* [EXERCISE INSTRUCTIONS] Say the number of lines in the records below that hold the word "http", and only that number.

* [SUPPLIED MATERIAL]
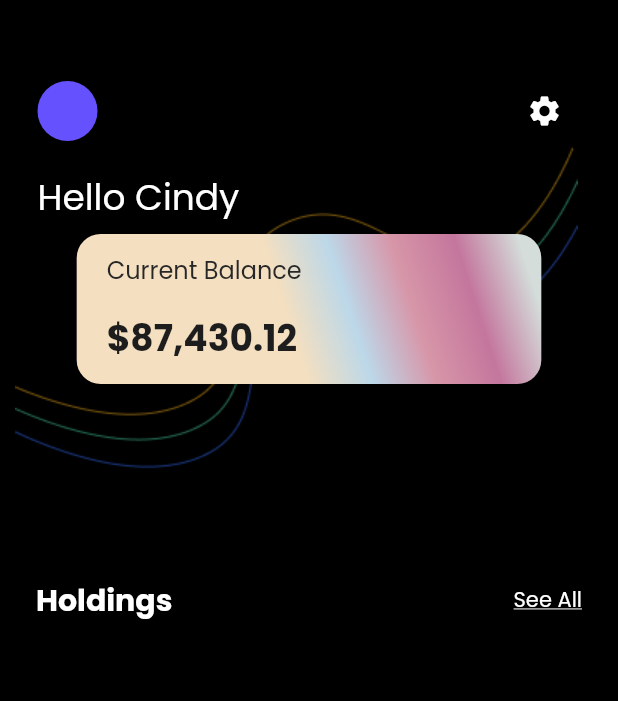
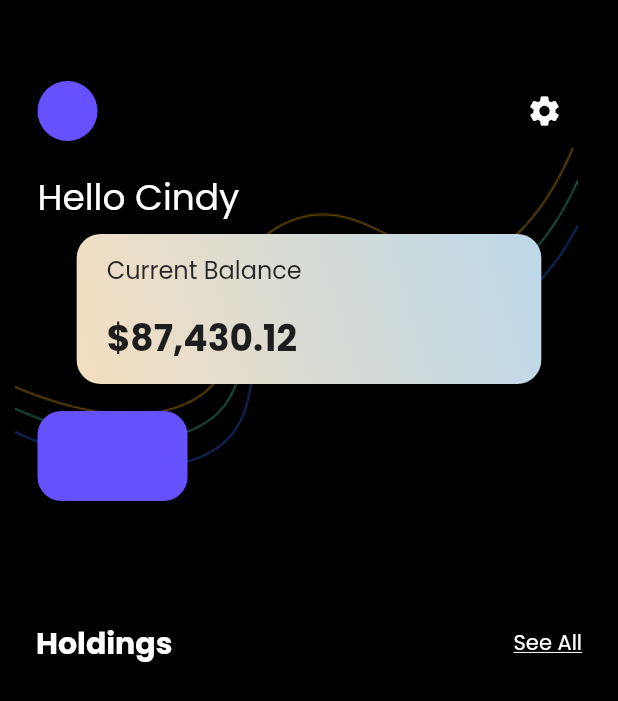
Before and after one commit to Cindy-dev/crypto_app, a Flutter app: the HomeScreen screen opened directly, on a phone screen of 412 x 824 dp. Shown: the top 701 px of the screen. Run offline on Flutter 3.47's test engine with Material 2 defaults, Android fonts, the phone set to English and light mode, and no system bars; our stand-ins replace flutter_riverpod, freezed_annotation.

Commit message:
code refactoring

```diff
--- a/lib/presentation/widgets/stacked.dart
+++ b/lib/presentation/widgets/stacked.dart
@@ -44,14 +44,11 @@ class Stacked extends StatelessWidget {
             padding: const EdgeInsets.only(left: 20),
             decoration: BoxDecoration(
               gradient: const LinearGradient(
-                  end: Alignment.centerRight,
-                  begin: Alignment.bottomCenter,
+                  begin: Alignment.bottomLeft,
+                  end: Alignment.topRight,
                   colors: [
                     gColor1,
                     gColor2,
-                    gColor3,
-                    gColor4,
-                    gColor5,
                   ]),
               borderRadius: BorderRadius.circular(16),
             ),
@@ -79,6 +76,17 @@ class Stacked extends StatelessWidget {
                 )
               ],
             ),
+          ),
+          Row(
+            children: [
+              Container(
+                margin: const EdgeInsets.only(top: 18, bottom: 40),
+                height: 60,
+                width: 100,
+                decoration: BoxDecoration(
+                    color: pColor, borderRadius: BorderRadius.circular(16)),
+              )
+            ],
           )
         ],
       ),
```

---

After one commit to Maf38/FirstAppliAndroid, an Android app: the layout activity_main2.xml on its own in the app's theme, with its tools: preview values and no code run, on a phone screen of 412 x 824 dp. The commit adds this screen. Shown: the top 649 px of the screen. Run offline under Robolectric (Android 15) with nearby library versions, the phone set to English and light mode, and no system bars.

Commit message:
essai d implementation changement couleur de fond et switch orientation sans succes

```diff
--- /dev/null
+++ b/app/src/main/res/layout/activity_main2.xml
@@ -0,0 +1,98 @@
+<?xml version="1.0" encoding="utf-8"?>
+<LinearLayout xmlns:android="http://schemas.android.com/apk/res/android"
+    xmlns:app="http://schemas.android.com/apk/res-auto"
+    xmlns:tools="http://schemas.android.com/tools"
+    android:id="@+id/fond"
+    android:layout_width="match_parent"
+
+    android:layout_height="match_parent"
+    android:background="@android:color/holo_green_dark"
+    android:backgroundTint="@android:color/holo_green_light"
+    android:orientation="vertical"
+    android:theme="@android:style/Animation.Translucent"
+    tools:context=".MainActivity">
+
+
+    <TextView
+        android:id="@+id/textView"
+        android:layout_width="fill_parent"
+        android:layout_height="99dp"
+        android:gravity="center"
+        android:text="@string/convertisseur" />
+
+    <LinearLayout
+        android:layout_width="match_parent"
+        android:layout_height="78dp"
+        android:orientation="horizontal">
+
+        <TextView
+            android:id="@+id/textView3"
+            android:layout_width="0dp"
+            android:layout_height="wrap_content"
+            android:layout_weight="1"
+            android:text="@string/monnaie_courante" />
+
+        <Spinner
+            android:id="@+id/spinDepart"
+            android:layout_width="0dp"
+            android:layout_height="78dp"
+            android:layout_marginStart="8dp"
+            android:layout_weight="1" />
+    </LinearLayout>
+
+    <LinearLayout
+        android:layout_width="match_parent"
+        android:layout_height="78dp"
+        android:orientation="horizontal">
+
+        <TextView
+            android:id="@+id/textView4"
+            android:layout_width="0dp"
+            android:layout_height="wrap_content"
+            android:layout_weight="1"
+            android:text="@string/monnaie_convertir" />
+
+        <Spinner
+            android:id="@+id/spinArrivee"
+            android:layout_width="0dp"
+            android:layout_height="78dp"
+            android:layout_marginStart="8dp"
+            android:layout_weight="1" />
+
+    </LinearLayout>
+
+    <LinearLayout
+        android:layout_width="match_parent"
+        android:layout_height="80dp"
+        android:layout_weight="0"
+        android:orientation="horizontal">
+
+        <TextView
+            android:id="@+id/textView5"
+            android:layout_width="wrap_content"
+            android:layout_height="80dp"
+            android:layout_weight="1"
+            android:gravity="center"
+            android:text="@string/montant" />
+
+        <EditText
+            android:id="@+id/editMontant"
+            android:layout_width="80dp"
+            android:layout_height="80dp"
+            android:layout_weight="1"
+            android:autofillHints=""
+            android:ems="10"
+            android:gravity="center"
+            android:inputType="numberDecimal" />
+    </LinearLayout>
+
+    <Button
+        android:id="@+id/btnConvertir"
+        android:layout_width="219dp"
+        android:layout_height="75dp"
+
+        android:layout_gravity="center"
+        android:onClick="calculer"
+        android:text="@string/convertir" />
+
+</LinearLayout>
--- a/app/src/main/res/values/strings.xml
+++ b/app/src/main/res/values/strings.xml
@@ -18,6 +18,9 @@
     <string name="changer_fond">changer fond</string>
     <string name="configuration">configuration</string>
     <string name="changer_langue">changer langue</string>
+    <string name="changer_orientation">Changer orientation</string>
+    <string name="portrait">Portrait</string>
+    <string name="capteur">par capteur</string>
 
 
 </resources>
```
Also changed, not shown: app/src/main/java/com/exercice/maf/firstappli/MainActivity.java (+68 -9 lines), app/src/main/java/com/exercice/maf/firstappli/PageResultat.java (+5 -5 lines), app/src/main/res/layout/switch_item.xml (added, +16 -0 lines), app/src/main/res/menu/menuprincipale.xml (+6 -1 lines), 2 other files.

* [FINISHED TASK] 3